Janssen’s new treatment for prostate cancer receives European licence

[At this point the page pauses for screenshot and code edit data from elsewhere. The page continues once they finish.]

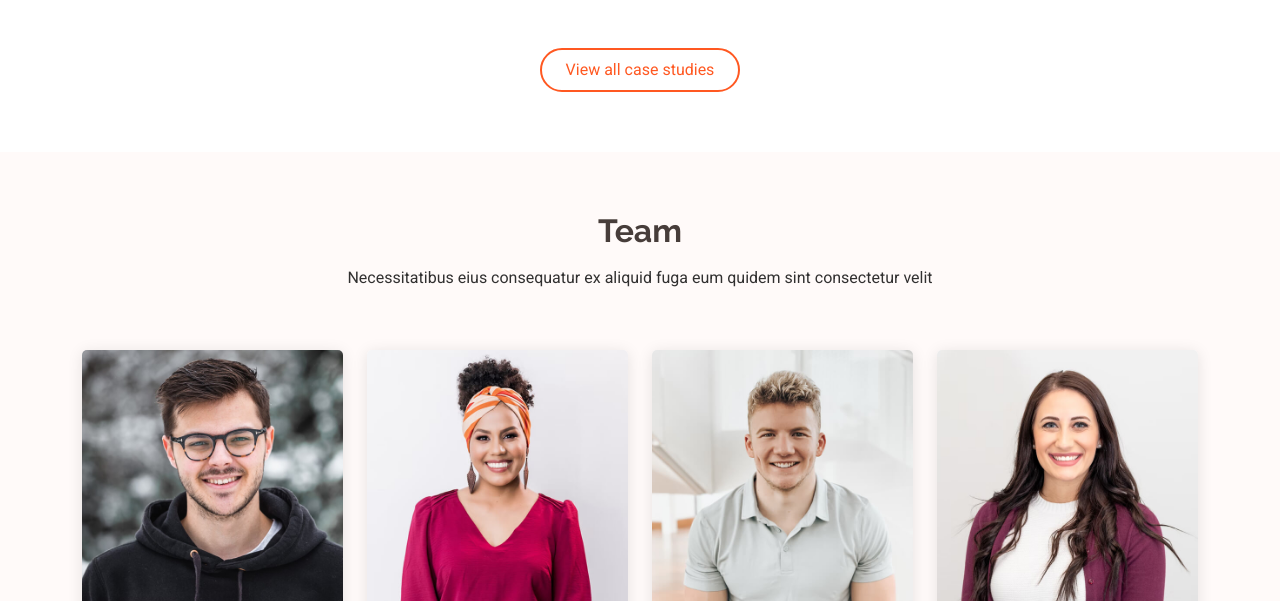
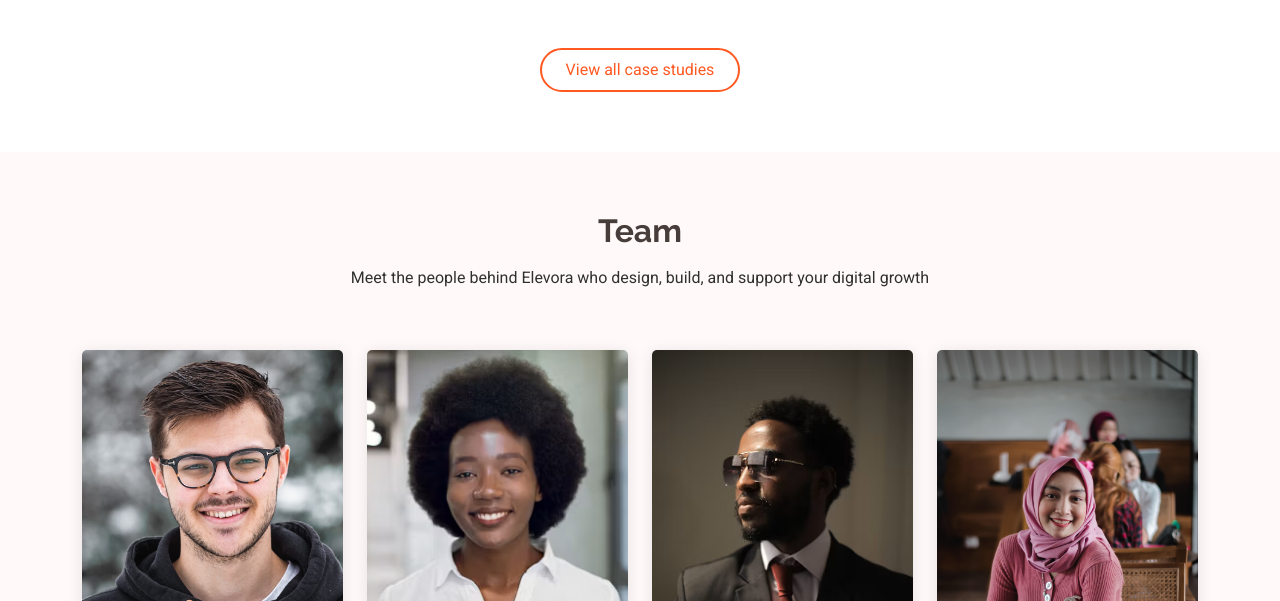
Before and after one commit to Gertrude-K/ELEVORA_, a Django app: page / in a window 1280 px wide. Shown: the part 5899-6500 px from the top of the page. Run offline with Django 3.2, Linux system fonts and the light colour scheme; some libraries are stand-ins or nearby versions.

Commit message:
fix team section

```diff
--- a/core/templates/core/index.html
+++ b/core/templates/core/index.html
@@ -123,6 +123,17 @@
   font-size: 0.95rem;
   color: #444;
 }
+.team .team-member .member-img {
+  aspect-ratio: 4 / 5;   /* same box for every photo */
+  overflow: hidden;
+}
+
+.team .team-member .member-img img {
+  width: 100%;
+  height: 100%;
+  object-fit: cover;          /* crop to fill, never stretch */
+  object-position: top center; /* keep faces in frame */
+}
 
 </style>
 </head>
@@ -144,7 +155,6 @@
         </div>
       </div>
     </div>
-
 
   </header>
 
@@ -777,7 +787,7 @@
   <!-- Section Title -->
   <div class="container section-title" data-aos="fade-up">
     <h2>Team</h2>
-        <p>Necessitatibus eius consequatur ex aliquid fuga eum quidem sint consectetur velit</p>
+    <p>Meet the people behind Elevora who design, build, and support your digital growth</p>
   </div><!-- End Section Title -->
 
   <div class="container">
@@ -787,16 +797,16 @@
       <div class="col-lg-3 col-md-6 d-flex align-items-stretch" data-aos="fade-up" data-aos-delay="100">
         <div class="team-member">
           <div class="member-img">
-                <img src="{% static 'core/assets/img/team/team-1.jpg' %}" class="img-fluid" alt="">
+            <img src="{% static 'core/assets/img/team/team-1.jpg' %}" class="img-fluid" alt="Brian Johnson, Chief Executive Officer">
             <div class="social">
-                  <a href=""><i class="bi bi-twitter-x"></i></a>
-                  <a href=""><i class="bi bi-facebook"></i></a>
-                  <a href=""><i class="bi bi-instagram"></i></a>
-                  <a href=""><i class="bi bi-linkedin"></i></a>
+              <a href="#"><i class="bi bi-twitter-x"></i></a>
+              <a href="#"><i class="bi bi-facebook"></i></a>
+              <a href="#"><i class="bi bi-instagram"></i></a>
+              <a href="#"><i class="bi bi-linkedin"></i></a>
             </div>
           </div>
           <div class="member-info">
-                <h4>Walter White</h4>
+            <h4>Brian Johnson</h4>
             <span>Chief Executive Officer</span>
           </div>
         </div>
@@ -805,16 +815,16 @@
       <div class="col-lg-3 col-md-6 d-flex align-items-stretch" data-aos="fade-up" data-aos-delay="200">
         <div class="team-member">
           <div class="member-img">
-                <img src="{% static 'core/assets/img/team/team-2.jpg' %}" class="img-fluid" alt="">
+            <img src="{% static 'core/assets/img/team-3.avif' %}" class="img-fluid" alt="Faith Wanjiku, Product Manager">
             <div class="social">
-                  <a href=""><i class="bi bi-twitter-x"></i></a>
-                  <a href=""><i class="bi bi-facebook"></i></a>
-                  <a href=""><i class="bi bi-instagram"></i></a>
-                  <a href=""><i class="bi bi-linkedin"></i></a>
+              <a href="#"><i class="bi bi-twitter-x"></i></a>
+              <a href="#"><i class="bi bi-facebook"></i></a>
+              <a href="#"><i class="bi bi-instagram"></i></a>
+              <a href="#"><i class="bi bi-linkedin"></i></a>
             </div>
           </div>
           <div class="member-info">
-                <h4>Sarah Jhonson</h4>
+            <h4>Faith Wanjiku</h4>
             <span>Product Manager</span>
           </div>
         </div>
@@ -823,16 +833,16 @@
       <div class="col-lg-3 col-md-6 d-flex align-items-stretch" data-aos="fade-up" data-aos-delay="300">
         <div class="team-member">
           <div class="member-img">
-                <img src="{% static 'core/assets/img/team/team-3.jpg' %}" class="img-fluid" alt="">
+            <img src="{% static 'core/assets/img/team-2.avif' %}" class="img-fluid" alt="Daniel Otieno, CTO">
             <div class="social">
-                  <a href=""><i class="bi bi-twitter-x"></i></a>
-                  <a href=""><i class="bi bi-facebook"></i></a>
-                  <a href=""><i class="bi bi-instagram"></i></a>
-                  <a href=""><i class="bi bi-linkedin"></i></a>
+              <a href="#"><i class="bi bi-twitter-x"></i></a>
+              <a href="#"><i class="bi bi-facebook"></i></a>
+              <a href="#"><i class="bi bi-instagram"></i></a>
+              <a href="#"><i class="bi bi-linkedin"></i></a>
             </div>
           </div>
           <div class="member-info">
-                <h4>William Anderson</h4>
+            <h4>Daniel Otieno</h4>
             <span>CTO</span>
           </div>
         </div>
@@ -841,16 +851,16 @@
       <div class="col-lg-3 col-md-6 d-flex align-items-stretch" data-aos="fade-up" data-aos-delay="400">
         <div class="team-member">
           <div class="member-img">
-                <img src="{% static 'core/assets/img/team/team-4.jpg' %}" class="img-fluid" alt="">
+            <img src="{% static 'core/assets/img/team/team_4.jpg' %}" class="img-fluid" alt="Amina Hassan, Accountant">
             <div class="social">
-                  <a href=""><i class="bi bi-twitter-x"></i></a>
-                  <a href=""><i class="bi bi-facebook"></i></a>
-                  <a href=""><i class="bi bi-instagram"></i></a>
-                  <a href=""><i class="bi bi-linkedin"></i></a>
+              <a href="#"><i class="bi bi-twitter-x"></i></a>
+              <a href="#"><i class="bi bi-facebook"></i></a>
+              <a href="#"><i class="bi bi-instagram"></i></a>
+              <a href="#"><i class="bi bi-linkedin"></i></a>
             </div>
           </div>
           <div class="member-info">
-                <h4>Amanda Jepson</h4>
+            <h4>Amina Hassan</h4>
             <span>Accountant</span>
           </div>
         </div>
```
Also changed, not shown: core/static/core/assets/img/team-2.avif (added), core/static/core/assets/img/team-3.avif (added), core/static/core/assets/img/team/team_4.jpg (added). Lines whose indentation alone changed are shown as unchanged.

  • Prostate cancer is the most common cancer in men in the UK,[1] resulting in over 47,000 diagnoses each year, or 129 each day[2]
  • Every 45 minutes, one man dies from prostate cancer, totalling more than 11,000 deaths each year2
  • Erleada™ (apalutamide) offers a new treatment option for men with non-metastatic castration-resistant prostate cancer who are at high risk of metastatic disease[3]

 

High Wycombe, 17th January 2019 – The Janssen Pharmaceutical Companies of Johnson & Johnson has today announced that the European Commission (EC) has licensed Erleada (apalutamide), for the treatment of men with non-metastatic castration-resistant prostate cancer (nmCRPC) who are at high risk of developing metastatic disease.

 

Today’s licence is based on the results of the phase III SPARTAN trial, which found that apalutamide in combination with Androgen Deprivation Therapy (ADT) significantly decreased risk of death or distant metastasis by 72 percent, compared to ADT alone.3 It was also found to improve median metastasis-free survival (MFS) by over three years (40.5 months) compared to just over one year (16.2 months) in the placebo group.3

 

The most common Grade 3/4 treatment-emergent adverse events in the SPARTAN study were hypertension (14.3 percent vs. 11.8 percent), rash (5.2 percent vs. 0.3 percent), fall (1.7 percent vs. 0.8 percent) and fracture (2.7 percent vs. 0.8 percent).3 Treatment discontinuation due to adverse events was 10.6 percent in the apalutamide arm compared to 7 percent in the placebo arm.3 Rates of serious adverse events were similar in the apalutamide in combination with ADT arm versus placebo in combination with ADT arm (24.8 percent vs. 23.1 percent respectively).3

 

Prostate cancer is the most common cancer diagnosed in males in England,[4] and approximately 84 percent (34,010 people) of those diagnosed suffer from the non-metastatic form of the disease, meaning that the cancer has not spread to other parts of the body (for example, the bones).[5] If the disease is castration-resistant, it no longer responds to medical or surgical treatments that lower testosterone.[6] 90 percent of patients with nmCRPC will eventually develop bone metastases,7 which is a turning point in prostate cancer, as it is a key cause of complications and death.3 Extending the period without metastases is therefore an important treatment goal.3,[7],[8]

 

Commenting on the EC licence, Dr Simon Chowdhury, Consultant Medical Oncologist, Guy's and St Thomas' Hospitals, said: “Apalutamide is one of the first treatments shown to be effective in this group of patients, as phase 3 clinical data demonstrated that it significantly prolonged the time that patients with non-metastatic castration-resistant prostate cancer survived without their cancer becoming metastatic (spreading to other sites in their bodies).”

 

“We are pleased that the EC has authorised apalutamide for the treatment of patients with high-risk non-metastatic castration-resistant prostate cancer.” said Mohamed Lockhat, Therapeutic Area Medical Affairs Director for Oncology at Janssen UK. “At Janssen, we remain committed to our goal of developing and delivering innovative medicines that transform patients’ lives, and today’s approval brings us one step closer to achieving this.”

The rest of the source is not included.